### [PROBLEM DETAILS]
Your answer should consist of the lines in the data below that contain "cells".
--- MATERIAL PROVIDED Enclosed Below ---
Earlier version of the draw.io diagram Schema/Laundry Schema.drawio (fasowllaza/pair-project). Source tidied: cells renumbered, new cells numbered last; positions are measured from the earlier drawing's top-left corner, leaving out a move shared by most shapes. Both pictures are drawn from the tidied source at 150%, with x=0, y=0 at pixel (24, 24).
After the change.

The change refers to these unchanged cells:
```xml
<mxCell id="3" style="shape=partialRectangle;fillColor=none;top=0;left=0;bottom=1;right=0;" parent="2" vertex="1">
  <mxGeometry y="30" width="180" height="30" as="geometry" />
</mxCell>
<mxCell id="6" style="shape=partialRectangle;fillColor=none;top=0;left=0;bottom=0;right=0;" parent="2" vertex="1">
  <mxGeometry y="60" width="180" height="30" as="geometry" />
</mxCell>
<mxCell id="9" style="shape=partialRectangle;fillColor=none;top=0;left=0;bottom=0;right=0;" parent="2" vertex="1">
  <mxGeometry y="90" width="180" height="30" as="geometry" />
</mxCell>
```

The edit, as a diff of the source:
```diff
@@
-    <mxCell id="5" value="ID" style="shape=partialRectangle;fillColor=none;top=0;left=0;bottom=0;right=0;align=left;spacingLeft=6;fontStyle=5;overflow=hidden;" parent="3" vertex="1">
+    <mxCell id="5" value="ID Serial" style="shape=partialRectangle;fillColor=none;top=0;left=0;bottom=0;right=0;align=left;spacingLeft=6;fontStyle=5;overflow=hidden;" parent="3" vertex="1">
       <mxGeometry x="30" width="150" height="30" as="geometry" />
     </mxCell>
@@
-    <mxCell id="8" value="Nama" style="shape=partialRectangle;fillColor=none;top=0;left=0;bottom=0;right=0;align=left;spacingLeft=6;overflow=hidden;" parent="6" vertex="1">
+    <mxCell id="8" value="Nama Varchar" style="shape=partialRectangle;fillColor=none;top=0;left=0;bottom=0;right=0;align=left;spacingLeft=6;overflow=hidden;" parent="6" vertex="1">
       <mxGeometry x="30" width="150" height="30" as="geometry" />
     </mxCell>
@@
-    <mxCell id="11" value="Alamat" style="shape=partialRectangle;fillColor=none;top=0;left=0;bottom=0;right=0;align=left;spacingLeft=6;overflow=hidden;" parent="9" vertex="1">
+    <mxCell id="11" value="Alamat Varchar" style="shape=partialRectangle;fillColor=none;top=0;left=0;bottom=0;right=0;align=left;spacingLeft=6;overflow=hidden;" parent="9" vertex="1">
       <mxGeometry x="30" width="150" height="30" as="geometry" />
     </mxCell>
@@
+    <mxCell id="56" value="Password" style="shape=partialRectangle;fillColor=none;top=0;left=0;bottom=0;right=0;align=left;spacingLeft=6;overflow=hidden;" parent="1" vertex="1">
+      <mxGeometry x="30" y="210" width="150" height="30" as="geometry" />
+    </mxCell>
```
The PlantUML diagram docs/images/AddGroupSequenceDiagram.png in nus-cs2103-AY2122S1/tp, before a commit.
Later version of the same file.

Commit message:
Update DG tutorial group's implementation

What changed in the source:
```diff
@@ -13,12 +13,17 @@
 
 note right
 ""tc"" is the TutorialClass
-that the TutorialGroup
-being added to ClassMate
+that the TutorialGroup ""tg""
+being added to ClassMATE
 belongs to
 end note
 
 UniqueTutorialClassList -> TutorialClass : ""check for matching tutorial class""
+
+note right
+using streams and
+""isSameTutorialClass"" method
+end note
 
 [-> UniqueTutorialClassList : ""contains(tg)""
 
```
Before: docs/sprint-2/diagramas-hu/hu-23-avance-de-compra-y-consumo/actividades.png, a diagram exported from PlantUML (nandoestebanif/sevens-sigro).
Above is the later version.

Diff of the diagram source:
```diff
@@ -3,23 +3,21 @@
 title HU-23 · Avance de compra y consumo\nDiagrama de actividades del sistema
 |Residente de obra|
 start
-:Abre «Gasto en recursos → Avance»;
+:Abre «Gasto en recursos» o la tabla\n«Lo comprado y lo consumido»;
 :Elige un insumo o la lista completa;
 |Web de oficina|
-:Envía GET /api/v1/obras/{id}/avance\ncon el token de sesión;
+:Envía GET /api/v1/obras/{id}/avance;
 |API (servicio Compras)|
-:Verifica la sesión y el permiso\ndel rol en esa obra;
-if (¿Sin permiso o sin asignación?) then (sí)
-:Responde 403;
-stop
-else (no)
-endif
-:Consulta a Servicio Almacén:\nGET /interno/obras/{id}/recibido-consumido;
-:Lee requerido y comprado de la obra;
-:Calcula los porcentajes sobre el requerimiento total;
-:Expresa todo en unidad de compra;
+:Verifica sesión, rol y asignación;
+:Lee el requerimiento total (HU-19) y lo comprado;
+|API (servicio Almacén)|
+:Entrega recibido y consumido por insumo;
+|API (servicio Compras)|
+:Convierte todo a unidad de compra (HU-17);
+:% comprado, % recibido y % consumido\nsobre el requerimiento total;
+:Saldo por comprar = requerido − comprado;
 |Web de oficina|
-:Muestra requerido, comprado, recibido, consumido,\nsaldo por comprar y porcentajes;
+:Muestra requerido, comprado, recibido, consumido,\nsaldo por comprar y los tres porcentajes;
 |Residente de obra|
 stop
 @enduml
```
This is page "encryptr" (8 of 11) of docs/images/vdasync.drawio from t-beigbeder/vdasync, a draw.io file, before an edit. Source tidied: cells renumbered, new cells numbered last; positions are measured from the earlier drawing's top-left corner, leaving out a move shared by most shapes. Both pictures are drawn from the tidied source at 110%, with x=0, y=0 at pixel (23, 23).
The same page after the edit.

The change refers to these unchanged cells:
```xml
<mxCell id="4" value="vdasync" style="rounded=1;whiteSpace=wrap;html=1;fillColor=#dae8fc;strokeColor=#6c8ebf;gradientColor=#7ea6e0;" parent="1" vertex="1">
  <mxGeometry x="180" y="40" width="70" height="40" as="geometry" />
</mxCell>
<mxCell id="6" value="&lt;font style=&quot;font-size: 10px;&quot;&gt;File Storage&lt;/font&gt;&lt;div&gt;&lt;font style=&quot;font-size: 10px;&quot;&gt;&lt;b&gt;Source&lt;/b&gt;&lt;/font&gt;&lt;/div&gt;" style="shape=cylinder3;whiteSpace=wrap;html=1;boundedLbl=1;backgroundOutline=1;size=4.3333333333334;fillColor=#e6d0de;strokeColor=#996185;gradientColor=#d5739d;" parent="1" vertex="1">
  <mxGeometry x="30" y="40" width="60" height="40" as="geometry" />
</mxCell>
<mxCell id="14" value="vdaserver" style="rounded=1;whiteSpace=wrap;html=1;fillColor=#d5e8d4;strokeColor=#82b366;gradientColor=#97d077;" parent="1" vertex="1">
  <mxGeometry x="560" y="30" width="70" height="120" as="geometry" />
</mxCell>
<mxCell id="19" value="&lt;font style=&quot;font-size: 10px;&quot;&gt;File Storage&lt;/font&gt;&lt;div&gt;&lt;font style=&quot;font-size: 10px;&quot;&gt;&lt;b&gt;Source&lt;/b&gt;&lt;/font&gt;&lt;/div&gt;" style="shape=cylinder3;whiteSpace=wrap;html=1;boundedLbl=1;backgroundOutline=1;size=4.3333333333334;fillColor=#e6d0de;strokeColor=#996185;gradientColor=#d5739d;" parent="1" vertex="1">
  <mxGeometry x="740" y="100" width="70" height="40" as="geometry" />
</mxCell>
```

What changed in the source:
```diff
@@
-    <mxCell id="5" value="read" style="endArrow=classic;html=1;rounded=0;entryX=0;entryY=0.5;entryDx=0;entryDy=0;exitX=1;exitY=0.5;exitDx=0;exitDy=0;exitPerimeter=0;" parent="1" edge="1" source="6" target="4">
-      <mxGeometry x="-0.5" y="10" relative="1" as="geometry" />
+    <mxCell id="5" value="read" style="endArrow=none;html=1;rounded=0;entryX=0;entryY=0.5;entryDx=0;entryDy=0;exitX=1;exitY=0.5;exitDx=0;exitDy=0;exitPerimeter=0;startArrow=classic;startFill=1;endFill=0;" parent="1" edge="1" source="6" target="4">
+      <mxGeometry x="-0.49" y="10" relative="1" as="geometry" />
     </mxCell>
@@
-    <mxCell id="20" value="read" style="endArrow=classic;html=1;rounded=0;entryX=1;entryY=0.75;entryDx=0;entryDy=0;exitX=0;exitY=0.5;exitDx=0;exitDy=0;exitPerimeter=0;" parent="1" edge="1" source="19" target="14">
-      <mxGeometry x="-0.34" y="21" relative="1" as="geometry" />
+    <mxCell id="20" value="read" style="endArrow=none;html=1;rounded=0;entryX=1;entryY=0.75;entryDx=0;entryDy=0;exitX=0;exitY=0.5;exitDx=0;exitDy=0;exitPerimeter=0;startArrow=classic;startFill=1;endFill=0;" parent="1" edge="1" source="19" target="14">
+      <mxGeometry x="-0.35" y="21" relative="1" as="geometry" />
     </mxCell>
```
--- End of Enclosed MATERIAL PROVIDED ---
### [WRITTEN RESPONSE]
Earlier version of the draw.io diagram Schema/Laundry Schema.drawio (fasowllaza/pair-project). Source tidied: cells renumbered, new cells numbered last; positions are measured from the earlier drawing's top-left corner, leaving out a move shared by most shapes. Both pictures are drawn from the tidied source at 150%, with x=0, y=0 at pixel (24, 24).
The change refers to these unchanged cells:
This is page "encryptr" (8 of 11) of docs/images/vdasync.drawio from t-beigbeder/vdasync, a draw.io file, before an edit. Source tidied: cells renumbered, new cells numbered last; positions are measured from the earlier drawing's top-left corner, leaving out a move shared by most shapes. Both pictures are drawn from the tidied source at 110%, with x=0, y=0 at pixel (23, 23).
The change refers to these unchanged cells:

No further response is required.